== THE TASK ==
A faithful copy of the data below is required, leaving out every picture.

== DATA PROVIDED ==
Segment Open

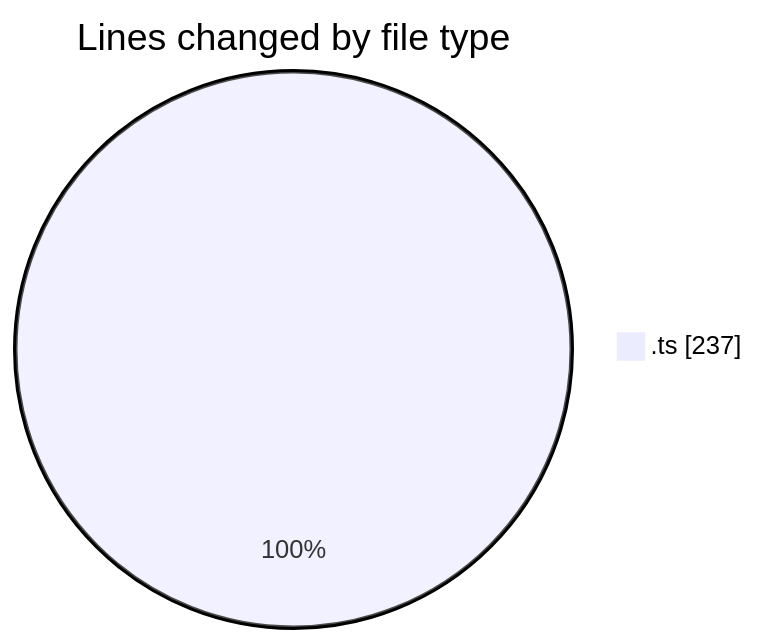
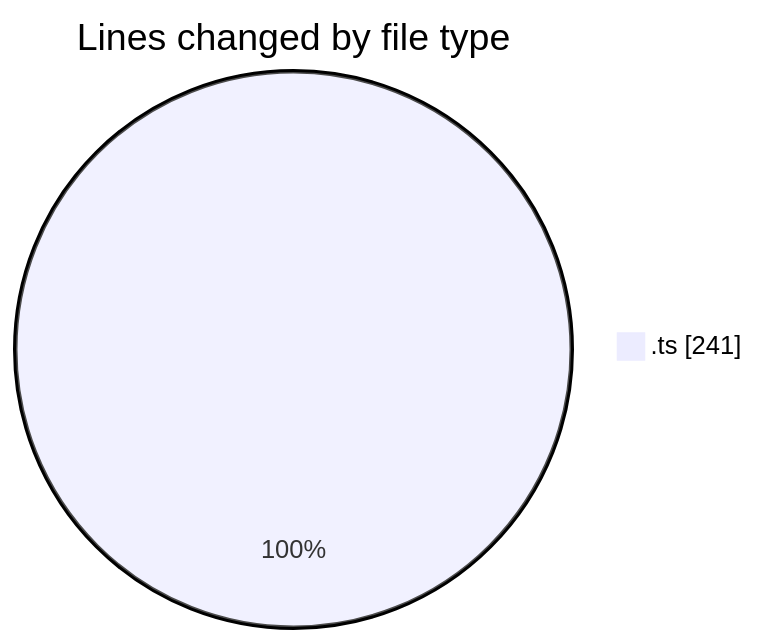
Before and after one commit to momahboobian/code-tracking: the first of 2 diagrams in 2025-11-27/cda/README.md, drawn with Mermaid. The commit also changed other lines of this file and 1 other file, not shown here.

````diff
--- a/2025-11-27/cda/README.md
+++ b/2025-11-27/cda/README.md
@@ -21,5 +21,5 @@
 ```mermaid
 pie showData
 title Lines changed by file type
-".ts" : 237
+".ts" : 241
 ```
````
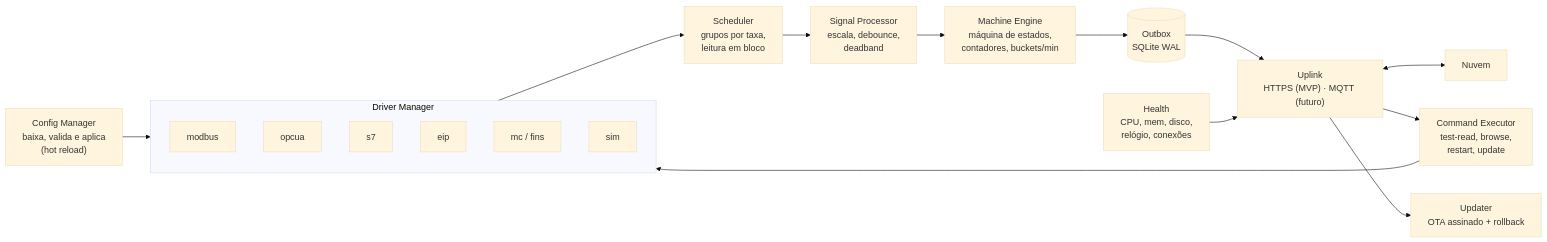
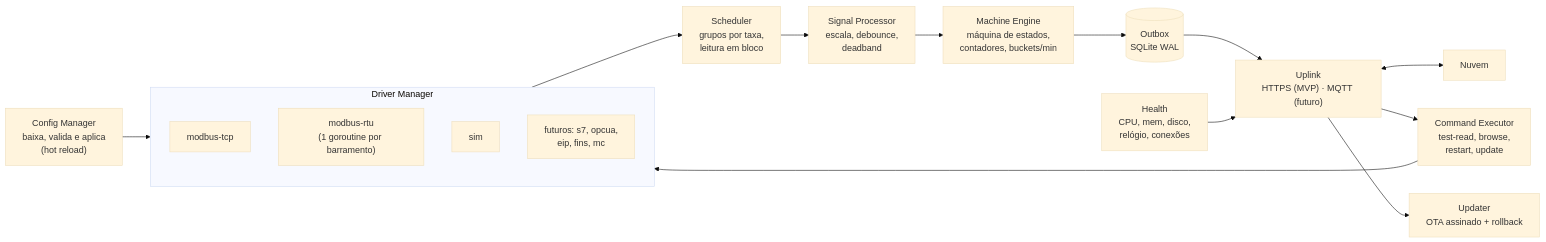
Before and after one commit to EngemaseAutomacao/Engemase-OEE: the diagram in docs/03-gateway.md, drawn with Mermaid (base theme). The commit also changed other lines of this file and 7 other files, not shown here.

First line of the commit message:
docs: hardware do gateway e integração Modbus TCP/RTU

````diff
--- a/docs/03-gateway.md
+++ b/docs/03-gateway.md
@@ -82,23 +126,21 @@
 ```mermaid
 flowchart LR
   CFG["Config Manager<br/>baixa, valida e aplica<br/>(hot reload)"] --> DM
   subgraph DM["Driver Manager"]
     direction TB
-    D1["modbus"]
-    D2["opcua"]
-    D3["s7"]
-    D4["eip"]
-    D5["mc / fins"]
-    D6["sim"]
+    D1["modbus-tcp"]
+    D2["modbus-rtu<br/>(1 goroutine por barramento)"]
+    D3["sim"]
+    D4["futuros: s7, opcua,<br/>eip, fins, mc"]
   end
   DM --> SCH["Scheduler<br/>grupos por taxa,<br/>leitura em bloco"]
   SCH --> SP["Signal Processor<br/>escala, debounce,<br/>deadband"]
   SP --> ME["Machine Engine<br/>máquina de estados,<br/>contadores, buckets/min"]
   ME --> OB[("Outbox<br/>SQLite WAL")]
   OB --> UP["Uplink<br/>HTTPS (MVP) · MQTT (futuro)"]
   UP <--> NUVEM["Nuvem"]
   UP --> CMD["Command Executor<br/>test-read, browse,<br/>restart, update"]
   CMD --> DM
   UP --> UPD["Updater<br/>OTA assinado + rollback"]
   HEALTH["Health<br/>CPU, mem, disco,<br/>relógio, conexões"] --> UP
 ```
````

Segment Closed

== RESPONSE FOR THIS EXERCISE ==
Before and after one commit to momahboobian/code-tracking: the first of 2 diagrams in 2025-11-27/cda/README.md, drawn with Mermaid. The commit also changed other lines of this file and 1 other file, not shown here.

````diff
--- a/2025-11-27/cda/README.md
+++ b/2025-11-27/cda/README.md
@@ -21,5 +21,5 @@
 ```mermaid
 pie showData
 title Lines changed by file type
-".ts" : 237
+".ts" : 241
 ```
````
Before and after one commit to EngemaseAutomacao/Engemase-OEE: the diagram in docs/03-gateway.md, drawn with Mermaid (base theme). The commit also changed other lines of this file and 7 other files, not shown here.

First line of the commit message:
docs: hardware do gateway e integração Modbus TCP/RTU

````diff
--- a/docs/03-gateway.md
+++ b/docs/03-gateway.md
@@ -82,23 +126,21 @@
 ```mermaid
 flowchart LR
   CFG["Config Manager<br/>baixa, valida e aplica<br/>(hot reload)"] --> DM
   subgraph DM["Driver Manager"]
     direction TB
-    D1["modbus"]
-    D2["opcua"]
-    D3["s7"]
-    D4["eip"]
-    D5["mc / fins"]
-    D6["sim"]
+    D1["modbus-tcp"]
+    D2["modbus-rtu<br/>(1 goroutine por barramento)"]
+    D3["sim"]
+    D4["futuros: s7, opcua,<br/>eip, fins, mc"]
   end
   DM --> SCH["Scheduler<br/>grupos por taxa,<br/>leitura em bloco"]
   SCH --> SP["Signal Processor<br/>escala, debounce,<br/>deadband"]
   SP --> ME["Machine Engine<br/>máquina de estados,<br/>contadores, buckets/min"]
   ME --> OB[("Outbox<br/>SQLite WAL")]
   OB --> UP["Uplink<br/>HTTPS (MVP) · MQTT (futuro)"]
   UP <--> NUVEM["Nuvem"]
   UP --> CMD["Command Executor<br/>test-read, browse,<br/>restart, update"]
   CMD --> DM
   UP --> UPD["Updater<br/>OTA assinado + rollback"]
   HEALTH["Health<br/>CPU, mem, disco,<br/>relógio, conexões"] --> UP
 ```
````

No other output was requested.